Starting with an Arduino Pro Mini [Jerome] designed a host board which would breakout the pins of the Arduino and make it easy to connect and drive multiple servo motors. The board is powered by a 3.3v Lithium Polymer battery with charging handled by a MAX1555 that was included in the design. Check out the video after the break which shows off the Predator suit. Looks like [Jerome] got it right, and he’s also put the platform to use with an Ironman suit that has an arm-mounted missle feature.
Need some inspiration for you next costume build? Take a look at this animatronic collection to get you started.
Continue reading “Developing an animatronics platform”
If you’ve had the opportunity to attend the annual Bay Area Maker Faire, you’ve likely encountered Russell the Electric Giraffe. Modeled after a small Tamiya walking toy scaled up to the height of an actual giraffe, Russell was created by [Lindsay Lawlor] in 2005 originally as an “art car” providing a better vantage point from which to enjoy the Burning Man arts festival. In the intervening five years, the Electric Giraffe has enjoyed face time in dozens of parades, trade shows, magazines and television appearances.

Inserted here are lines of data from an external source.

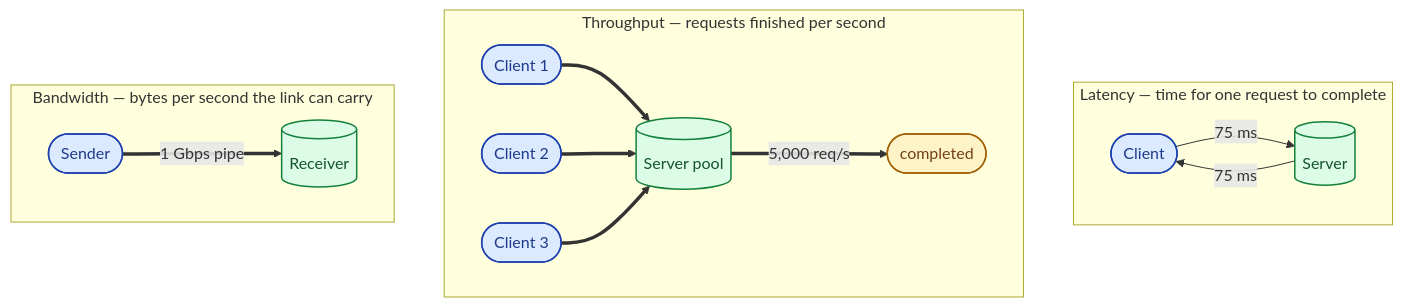
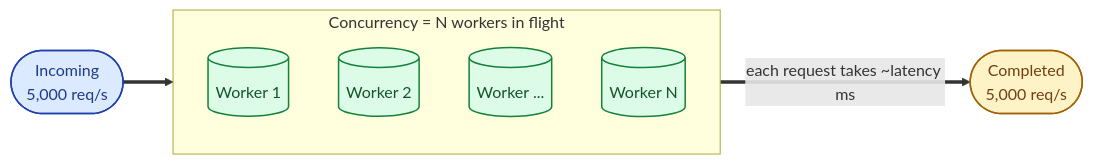
The second of 2 diagrams in _sd_concepts/004-latency-throughput-bandwidth.md (shiningflash/shiningflash.github.io), drawn with Mermaid before and after one commit. The commit also changed other lines of this file and 5 other files, not shown here.

````diff
--- a/_sd_concepts/004-latency-throughput-bandwidth.md
+++ b/_sd_concepts/004-latency-throughput-bandwidth.md
@@ -28,34 +57,19 @@
 ```mermaid
-flowchart TB
-    subgraph LAT["Latency — time for one request to complete"]
-        direction LR
-        LC(["Client"]):::client
-        LS[("Server")]:::server
-        LC -->|"75 ms"| LS
-        LS -->|"75 ms"| LC
+flowchart LR
+    IN(["Incoming<br/>5,000 req/s"]):::client
+    subgraph POOL["Concurrency = N workers in flight"]
+        direction TB
+        W1[("Worker 1")]:::server
+        W2[("Worker 2")]:::server
+        W3[("Worker ...")]:::server
+        WN[("Worker N")]:::server
     end
+    OUT(["Completed<br/>5,000 req/s"]):::done
 
-    subgraph THR["Throughput — requests finished per second"]
-        direction LR
-        TC1(["Client 1"]):::client
-        TC2(["Client 2"]):::client
-        TC3(["Client 3"]):::client
-        TS[("Server pool")]:::server
-        OUT(["completed"]):::done
-        TC1 ==> TS
-        TC2 ==> TS
-        TC3 ==> TS
-        TS ==>|"5,000 req/s"| OUT
-    end
-
-    subgraph BAN["Bandwidth — bytes per second the link can carry"]
-        direction LR
-        BC(["Sender"]):::client
-        BS[("Receiver")]:::server
-        BC ==>|"1 Gbps pipe"| BS
-    end
+    IN ==> POOL
+    POOL ==>|"each request takes ~latency ms"| OUT
 
     classDef client fill:#dbeafe,stroke:#1e40af,color:#1e3a8a,stroke-width:1.5px
     classDef server fill:#dcfce7,stroke:#15803d,color:#14532d,stroke-width:1.5px
     classDef done fill:#fef3c7,stroke:#a16207,color:#713f12,stroke-width:1.5px
 ```
````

Scattered about [Lawlor’s] living room floor at the moment are the giraffe’s dismantled steel skull and several massive Torxis servos (the red boxes in the photo above) — Russell is being upgraded. One of [Lawlor’s] goals in returning to Maker Faire each year is that he not simply present the same exhibit time and time again; the robot is continually evolving. Initially it was little more than a framework and drivetrain, and had to be steered by bodily shoving the entire 1,700 pound beast. Improvements to the steering and power train followed, along with a “skin” of hundreds of addressable LEDs, cosmetic improvements such as a new paint job, and technological upgrades like interactivity, radio control and speech. His goal this year is to bring expressive animatronic movement to the giraffe’s head and jaw, hence the servos, push rods and custom-machined bits currently strewn through his living space-cum-laboratory.

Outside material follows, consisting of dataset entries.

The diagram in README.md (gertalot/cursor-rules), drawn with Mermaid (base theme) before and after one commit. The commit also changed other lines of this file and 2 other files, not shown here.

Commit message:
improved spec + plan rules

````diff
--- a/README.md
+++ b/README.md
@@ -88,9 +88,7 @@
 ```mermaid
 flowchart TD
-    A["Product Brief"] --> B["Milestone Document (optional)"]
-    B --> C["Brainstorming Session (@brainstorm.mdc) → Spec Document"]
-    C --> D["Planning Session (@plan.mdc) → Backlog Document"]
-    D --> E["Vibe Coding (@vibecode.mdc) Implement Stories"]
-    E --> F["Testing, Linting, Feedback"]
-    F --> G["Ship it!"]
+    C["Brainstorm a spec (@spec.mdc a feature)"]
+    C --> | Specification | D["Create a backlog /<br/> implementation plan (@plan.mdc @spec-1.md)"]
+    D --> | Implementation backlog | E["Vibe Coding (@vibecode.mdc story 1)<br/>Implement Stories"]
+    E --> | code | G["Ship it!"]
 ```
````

Continue reading “Giant robotic giraffe getting a giant robotic facelift”
Furries: is there nothing they cannot do? Well okay, “shower” remains an elusive concept, but wearable technology seems to be in, as evidenced by this robotic mood tail. [Wei-Chieh Tseng]’s adorable Arduino-driven fashion accessory operates either via Wii Nunchuk or a set of RFID cards tagged with specific emotions to depict.
Details are scant. It appears to have been a project for a physical computing or design class. One thing’s for certain: Halloween is going to be awesome.
Halloween is on its way, and if you’re going to do it right, you’re going to overdo it right. A few days ago we showed you [Jake’s] flying Crank Ghost, the idea is simple and creates lovely motion that is sure to scare some small children. But what if you want people leaving your little shop of horrors needing a new pair of pants? Meet the Animatronic Winged Demon by [Woody]. Very little info is given except for the touch screen controller, the central control system, and his unique use of a modular skeleton, but the project is very impressive none the less. If the demon doesn’t scare you, take a look at the miles of wires needed to control it. Check out a video after the break.
[via HackedGadgets] Continue reading “Animatronic winged demon terrorizes local garage”
The fantastic Creatrope blog has a great article on quickly assembling animatronic Halloween gags using salvaged electric motors, pvc pipe, and “grid beam” construction.
Grid beam is a prototyping and building medium that’s like a giant hippie Erector set. You can’t buy grid beam, but with a drill press, a jig, and some square stock you can create your own unlimited supply. It’s ideal for “sketching” and temporary constructions like these Halloween props. After use, everything can be dismantled, stored flat, and later reused for the next [Herbie Hancock] music video creative project. Looks like fun!
The article wraps up with some valuable pointers on getting started with grid beam and where to acquire parts.